** THE PROBLEM **
Word for word, restate all the records; images are not part of the copy.
═════ EXTRACTED DATA
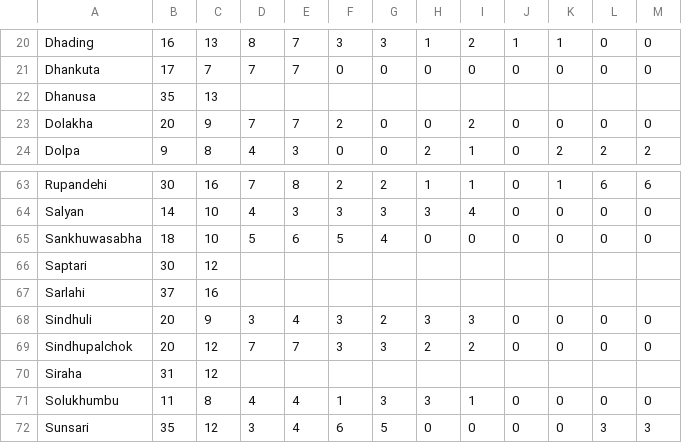
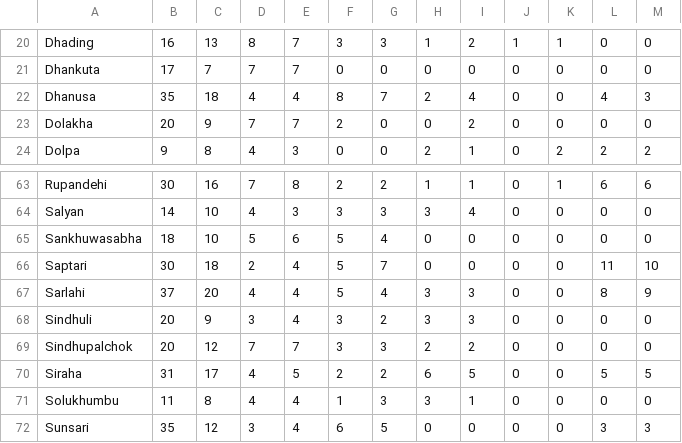
Before and after one commit to CodeforNepal/maptools, a CSV file: election-nepal/mayoral-results.csv, drawn as a sheet; only a part is shown, gaps mark what is left out; the diff covers the shown part only.

Commit message:
Update election results

```diff
--- a/election-nepal/mayoral-results.csv
+++ b/election-nepal/mayoral-results.csv
@@ -22,3 +22,3 @@ Dhading,16,13,8,7,3,3,1,2,1,1,0,0
 Dhankuta,17,7,7,7,0,0,0,0,0,0,0,0
-Dhanusa,35,13,,,,,,,,,,
+Dhanusa,35,18,4,4,8,7,2,4,0,0,4,3
 Dolakha,20,9,7,7,2,0,0,2,0,0,0,0
@@ -66,7 +66,7 @@ Salyan,14,10,4,3,3,3,3,4,0,0,0,0
 Sankhuwasabha,18,10,5,6,5,4,0,0,0,0,0,0
-Saptari,30,12,,,,,,,,,,
-Sarlahi,37,16,,,,,,,,,,
+Saptari,30,18,2,4,5,7,0,0,0,0,11,10
+Sarlahi,37,20,4,4,5,4,3,3,0,0,8,9
 Sindhuli,20,9,3,4,3,2,3,3,0,0,0,0
 Sindhupalchok,20,12,7,7,3,3,2,2,0,0,0,0
-Siraha,31,12,,,,,,,,,,
+Siraha,31,17,4,5,2,2,6,5,0,0,5,5
 Solukhumbu,11,8,4,4,1,3,3,1,0,0,0,0
```
Also changed, not shown: 54 edited cells elsewhere in this file, 1 other file.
══════════
** RESPONSE **
Before and after one commit to CodeforNepal/maptools, a CSV file: election-nepal/mayoral-results.csv, drawn as a sheet; only a part is shown, gaps mark what is left out; the diff covers the shown part only.

Commit message:
Update election results

```diff
--- a/election-nepal/mayoral-results.csv
+++ b/election-nepal/mayoral-results.csv
@@ -22,3 +22,3 @@ Dhading,16,13,8,7,3,3,1,2,1,1,0,0
 Dhankuta,17,7,7,7,0,0,0,0,0,0,0,0
-Dhanusa,35,13,,,,,,,,,,
+Dhanusa,35,18,4,4,8,7,2,4,0,0,4,3
 Dolakha,20,9,7,7,2,0,0,2,0,0,0,0
@@ -66,7 +66,7 @@ Salyan,14,10,4,3,3,3,3,4,0,0,0,0
 Sankhuwasabha,18,10,5,6,5,4,0,0,0,0,0,0
-Saptari,30,12,,,,,,,,,,
-Sarlahi,37,16,,,,,,,,,,
+Saptari,30,18,2,4,5,7,0,0,0,0,11,10
+Sarlahi,37,20,4,4,5,4,3,3,0,0,8,9
 Sindhuli,20,9,3,4,3,2,3,3,0,0,0,0
 Sindhupalchok,20,12,7,7,3,3,2,2,0,0,0,0
-Siraha,31,12,,,,,,,,,,
+Siraha,31,17,4,5,2,2,6,5,0,0,5,5
 Solukhumbu,11,8,4,4,1,3,3,1,0,0,0,0
```
Also changed, not shown: 54 edited cells elsewhere in this file, 1 other file.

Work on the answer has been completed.